Expanding What's Possible As Kentucky's University

photo of campus

President Capilouto wrote the following op-ed in June 2019, which appeared in several regional publications. 

If you read the headlines across the country, you may have the impression that the challenges facing higher education are greater than the opportunities.

The litany of concerns looms large, from student debt to a national scandal over test scores and admissions.

But the headlines obscure a larger truth: The work we do at institutions like the University of Kentucky has never been more important – for the students we educate, the patients we heal and the communities we serve and help grow.

In fact, I would submit that the work we do at universities like UK is essential to the future health and welfare of our Commonwealth and our country. The future has never been more important for higher education. I also believe it has never been more promising.

Consider just two examples at the University of Kentucky that underscore this point:

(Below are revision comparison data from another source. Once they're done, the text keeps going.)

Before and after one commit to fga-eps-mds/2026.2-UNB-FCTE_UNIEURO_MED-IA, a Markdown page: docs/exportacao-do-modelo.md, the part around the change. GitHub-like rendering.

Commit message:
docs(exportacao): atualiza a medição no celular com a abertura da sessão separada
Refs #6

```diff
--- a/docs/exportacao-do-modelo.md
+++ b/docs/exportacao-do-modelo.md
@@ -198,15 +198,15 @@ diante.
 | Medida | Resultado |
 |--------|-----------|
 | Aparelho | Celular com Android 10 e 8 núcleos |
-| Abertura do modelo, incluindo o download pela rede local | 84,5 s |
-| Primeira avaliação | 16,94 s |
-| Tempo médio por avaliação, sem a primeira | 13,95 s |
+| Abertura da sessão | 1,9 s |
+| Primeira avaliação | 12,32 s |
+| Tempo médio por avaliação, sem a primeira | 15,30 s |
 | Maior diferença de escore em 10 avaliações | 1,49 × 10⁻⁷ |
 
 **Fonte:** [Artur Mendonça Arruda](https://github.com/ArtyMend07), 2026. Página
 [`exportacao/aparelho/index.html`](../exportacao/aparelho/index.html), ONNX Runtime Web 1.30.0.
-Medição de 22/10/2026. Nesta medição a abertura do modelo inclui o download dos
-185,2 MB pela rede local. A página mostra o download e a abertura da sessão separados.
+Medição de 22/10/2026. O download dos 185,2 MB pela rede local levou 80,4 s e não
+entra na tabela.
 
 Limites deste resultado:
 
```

In April, the University of Kentucky received a four-year, more than $87 million grant from the National Institutes of Health focused on opioid use disorder and addiction.

Part of the HEALing (Helping End Addiction Long-term) Communities study, it was awarded against the backdrop of more than 47,000 opioid-overdose deaths across the country in 2017. Kentucky represents one of only four study sites across the nation selected for this groundbreaking work.

The award represents the largest grant in our institution’s history. But more important than the numbers or dollars are the lives affected by this grant.

The question we are posing is this: Is it possible for this University – working in partnership with the state and communities – to stem the tide of an epidemic, an epidemic costing thousands of lives, ravaging communities and reducing life expectancy?

We believe it is possible.

Perhaps the other great challenge confronting our Commonwealth is the need to develop a highly skilled and competitive workforce, the kind of workforce needed to recruit and retain jobs in a technologically advanced and diverse 21st century economy.

Our state has as a goal to reach 60 percent college degree attainment by 2030. The fact is that at least some education beyond high school is essential for a good-paying, sustainable job – whether that’s technical training or community college or a graduate program in computer science.

And that’s why the state’s flagship institution – Kentucky’s university – has to ensure that the doors of opportunity are open wider for Kentuckians.

We are stepping up to meet the challenge. Consider our initiative to reduce unmet financial need—the UK LEADS program—which has garnered national attention for its innovative use of data analytics to enhance student success and expand access to higher education.

According to our analysis, if we reduce unmet financial need to $5,000, the rate at which students return to the University increases by at least 15 percentage points.

That’s unacceptable to us. Equipped with these data, we began targeting aid to students for whom unmet financial need was the largest barrier to success. And the data suggest that UK LEADS is working, as this year we saw retention and graduation rates at record highs—translating to more students crossing the Commencement stage to lead lives of meaning and purpose.

In the last 10 years, we’ve tripled the amount of financial aid that doesn’t have to be repaid to make college more affordable. Nearly 90 percent of Kentucky students received that aid last year. In fact, among those Kentucky students with the most need – coming from the lowest income quartile, for which the median household income is less than $20,000 annually – the average cost for tuition and fees has dropped below zero.

We’re expanding our online education programs to further provide access to programs that prepare students for work in fields like distilled spirits that are dramatically growing. We are reaching back out to students with some college credit who are close to receiving their degrees – through an initiative called Project Graduate –and working with them to finish their studies. In fact, this May, 100 undergraduate students with Project Graduate received their diplomas.

It’s another way we are boldly pursuing what is possible. After all, pursuing lofty goals—dreaming big dreams—has been our promise to our Commonwealth for more than 150 years. It is the idea that a university can change the trajectory of a state and beyond for the better. It is the idea that we must always push ourselves to do more, to be more, for Kentucky.

It’s the idea in higher education – and at Kentucky’s university – that we can and we must extend the boundaries of what is possible.